Work required. Omit the images and retype the records verbatim.

Edit difference data:
§ §
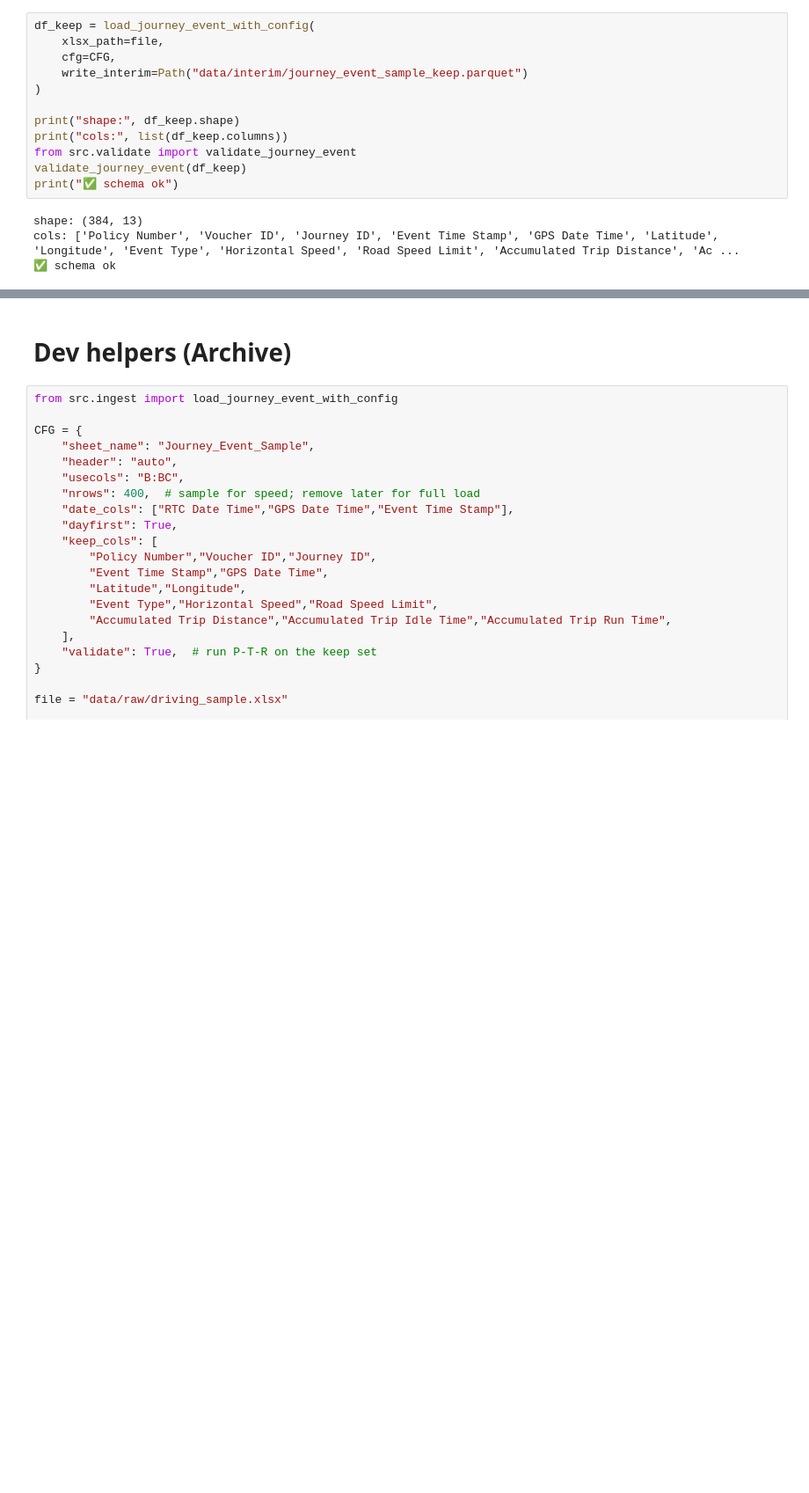
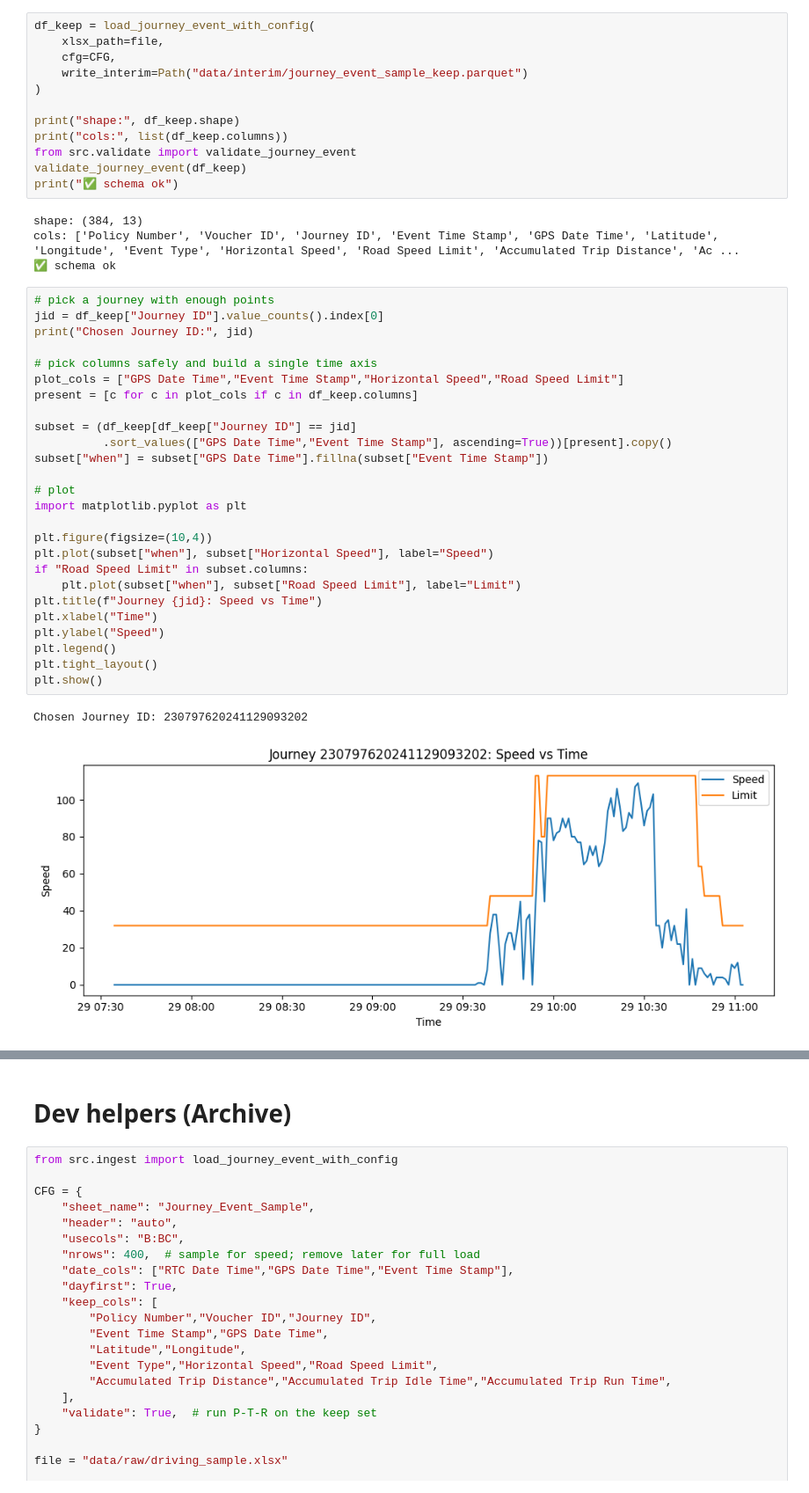
Before and after one commit to abdulabolahom/indepth-driving-data-analysis, a Jupyter notebook: notebooks/01_explore.ipynb, the cells around one changed output, grey strips where cells are left out. Shown at 88% size. Saved outputs shown, nothing was run; the diff lists cells and outputs as text; blank space fills up the shorter version.

```diff
--- a/notebooks/01_explore.ipynb
+++ b/notebooks/01_explore.ipynb
@@ -140,3 +182,32 @@ print("✅ schema ok")
 shape: (384, 13)
 cols: ['Policy Number', 'Voucher ID', 'Journey ID', 'Event Time Stamp', 'GPS Date Time', 'Latitude', 'Longitude', 'Event Type', 'Horizontal Speed', 'Road Speed Limit', 'Accumulated Trip Distance', 'Ac ...
 ✅ schema ok
+# %%
+# pick a journey with enough points
+jid = df_keep["Journey ID"].value_counts().index[0]
+print("Chosen Journey ID:", jid)
+
+# pick columns safely and build a single time axis
+plot_cols = ["GPS Date Time","Event Time Stamp","Horizontal Speed","Road Speed Limit"]
+present = [c for c in plot_cols if c in df_keep.columns]
+
+subset = (df_keep[df_keep["Journey ID"] == jid]
+          .sort_values(["GPS Date Time","Event Time Stamp"], ascending=True))[present].copy()
+subset["when"] = subset["GPS Date Time"].fillna(subset["Event Time Stamp"])
+
+# plot
+import matplotlib.pyplot as plt
+
+plt.figure(figsize=(10,4))
+plt.plot(subset["when"], subset["Horizontal Speed"], label="Speed")
+if "Road Speed Limit" in subset.columns:
+    plt.plot(subset["when"], subset["Road Speed Limit"], label="Limit")
+plt.title(f"Journey {jid}: Speed vs Time")
+plt.xlabel("Time")
+plt.ylabel("Speed")
+plt.legend()
+plt.tight_layout()
+plt.show()
+# %% [output]
+Chosen Journey ID: 230797620241129093202
+[figure, added]
```
Also changed, not shown: parts of 25 cells of this notebook.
§ §
Answer space.
Before and after one commit to abdulabolahom/indepth-driving-data-analysis, a Jupyter notebook: notebooks/01_explore.ipynb, the cells around one changed output, grey strips where cells are left out. Shown at 88% size. Saved outputs shown, nothing was run; the diff lists cells and outputs as text; blank space fills up the shorter version.

```diff
--- a/notebooks/01_explore.ipynb
+++ b/notebooks/01_explore.ipynb
@@ -140,3 +182,32 @@ print("✅ schema ok")
 shape: (384, 13)
 cols: ['Policy Number', 'Voucher ID', 'Journey ID', 'Event Time Stamp', 'GPS Date Time', 'Latitude', 'Longitude', 'Event Type', 'Horizontal Speed', 'Road Speed Limit', 'Accumulated Trip Distance', 'Ac ...
 ✅ schema ok
+# %%
+# pick a journey with enough points
+jid = df_keep["Journey ID"].value_counts().index[0]
+print("Chosen Journey ID:", jid)
+
+# pick columns safely and build a single time axis
+plot_cols = ["GPS Date Time","Event Time Stamp","Horizontal Speed","Road Speed Limit"]
+present = [c for c in plot_cols if c in df_keep.columns]
+
+subset = (df_keep[df_keep["Journey ID"] == jid]
+          .sort_values(["GPS Date Time","Event Time Stamp"], ascending=True))[present].copy()
+subset["when"] = subset["GPS Date Time"].fillna(subset["Event Time Stamp"])
+
+# plot
+import matplotlib.pyplot as plt
+
+plt.figure(figsize=(10,4))
+plt.plot(subset["when"], subset["Horizontal Speed"], label="Speed")
+if "Road Speed Limit" in subset.columns:
+    plt.plot(subset["when"], subset["Road Speed Limit"], label="Limit")
+plt.title(f"Journey {jid}: Speed vs Time")
+plt.xlabel("Time")
+plt.ylabel("Speed")
+plt.legend()
+plt.tight_layout()
+plt.show()
+# %% [output]
+Chosen Journey ID: 230797620241129093202
+[figure, added]
```
Also changed, not shown: parts of 25 cells of this notebook.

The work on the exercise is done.